By Kent Gray

Triplicate staff writer

Lake Earl was breached Saturday morning, one day after Del Norte County received the necessary permits.

Del Norte County Supervisor Clyde Eller, who represents the Lake Earl area, said the county roads department used a D8-Caterpillar to break through a sandbar and allow the lake to drain into the ocean.

The first permit from the Army Corps of Engineers was received Friday, which prompted permits from the Department of Fish and Game and the California Coastal Commission to be issued.

The one-time breaching permit is a short-term fix for what Eller said demands a more comprehensive solution.

Weve been seeking a 2-year permit but the National Marine Fisheries Service objected to it, Eller said yesterday. The county will be in continued contact with the Corps of Engineers to see what the status is over the 2-year permit.

Eller said there currently is no set lake level when breaching is sought by the county. Last year the county declared an emergency when the lake approached 10 feet. By Saturday, the level was approximately 10.2 feet.

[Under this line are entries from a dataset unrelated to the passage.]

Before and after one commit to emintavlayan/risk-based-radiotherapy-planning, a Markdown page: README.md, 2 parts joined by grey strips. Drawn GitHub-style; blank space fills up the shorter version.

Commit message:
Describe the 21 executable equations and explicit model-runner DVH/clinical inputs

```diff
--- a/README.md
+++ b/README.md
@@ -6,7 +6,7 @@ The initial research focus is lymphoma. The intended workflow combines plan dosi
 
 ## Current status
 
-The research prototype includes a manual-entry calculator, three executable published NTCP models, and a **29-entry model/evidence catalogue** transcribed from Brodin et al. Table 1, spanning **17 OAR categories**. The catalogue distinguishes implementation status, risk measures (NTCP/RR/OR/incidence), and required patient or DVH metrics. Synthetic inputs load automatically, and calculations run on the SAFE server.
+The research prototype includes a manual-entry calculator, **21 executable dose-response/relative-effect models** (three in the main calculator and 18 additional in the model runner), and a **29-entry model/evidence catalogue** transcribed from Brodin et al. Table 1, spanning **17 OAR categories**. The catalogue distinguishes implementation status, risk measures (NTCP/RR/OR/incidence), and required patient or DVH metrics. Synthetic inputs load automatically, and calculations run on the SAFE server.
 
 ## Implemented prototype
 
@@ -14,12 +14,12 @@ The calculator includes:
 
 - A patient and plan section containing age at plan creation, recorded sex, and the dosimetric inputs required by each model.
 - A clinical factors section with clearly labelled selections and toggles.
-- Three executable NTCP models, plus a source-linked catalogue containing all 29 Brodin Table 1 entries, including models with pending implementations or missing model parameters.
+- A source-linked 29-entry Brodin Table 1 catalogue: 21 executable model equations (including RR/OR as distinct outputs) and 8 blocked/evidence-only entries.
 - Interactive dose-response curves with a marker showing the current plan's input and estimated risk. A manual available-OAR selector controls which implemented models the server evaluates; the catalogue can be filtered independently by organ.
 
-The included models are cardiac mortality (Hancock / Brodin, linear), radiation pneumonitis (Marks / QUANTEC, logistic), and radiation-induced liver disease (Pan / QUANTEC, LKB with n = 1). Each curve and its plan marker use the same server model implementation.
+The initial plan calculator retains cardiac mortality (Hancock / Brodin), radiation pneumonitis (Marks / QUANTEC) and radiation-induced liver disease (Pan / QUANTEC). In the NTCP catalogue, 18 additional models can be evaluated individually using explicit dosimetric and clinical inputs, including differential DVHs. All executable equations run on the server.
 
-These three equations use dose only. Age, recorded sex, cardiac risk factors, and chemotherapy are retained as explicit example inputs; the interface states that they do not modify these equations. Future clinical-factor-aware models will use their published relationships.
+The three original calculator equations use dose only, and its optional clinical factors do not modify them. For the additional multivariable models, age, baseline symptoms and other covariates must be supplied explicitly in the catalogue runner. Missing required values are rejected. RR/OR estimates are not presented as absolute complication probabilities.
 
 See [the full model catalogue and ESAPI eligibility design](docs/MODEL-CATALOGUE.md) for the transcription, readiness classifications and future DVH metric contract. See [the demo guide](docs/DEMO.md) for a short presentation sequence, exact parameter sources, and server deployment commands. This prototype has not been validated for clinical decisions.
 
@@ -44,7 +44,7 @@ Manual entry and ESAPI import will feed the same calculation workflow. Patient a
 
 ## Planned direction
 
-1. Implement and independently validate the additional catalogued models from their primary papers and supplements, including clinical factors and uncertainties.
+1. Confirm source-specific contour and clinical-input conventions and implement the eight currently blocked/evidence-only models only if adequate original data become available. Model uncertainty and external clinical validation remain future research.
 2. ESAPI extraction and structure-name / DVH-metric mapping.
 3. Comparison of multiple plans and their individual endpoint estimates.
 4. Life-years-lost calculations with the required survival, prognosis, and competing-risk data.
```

Arguments from adjacent landowners and ranchers who tend to want low lake levels, and environmentalists and state agencies, have ranged from five- to eight-foot levels.

The lake, which is classified as a wetland lagoon, is known to breach on its own when left to nature, but this is not a common-enough occurrence for nearby landowners when their properties begin to flood.

I have never known, in the last 20 years, that the lake breached naturally unless it was previously breached by man earlier in the year, Eller said. Im sure it has breached naturally at some time in history that I am not aware of.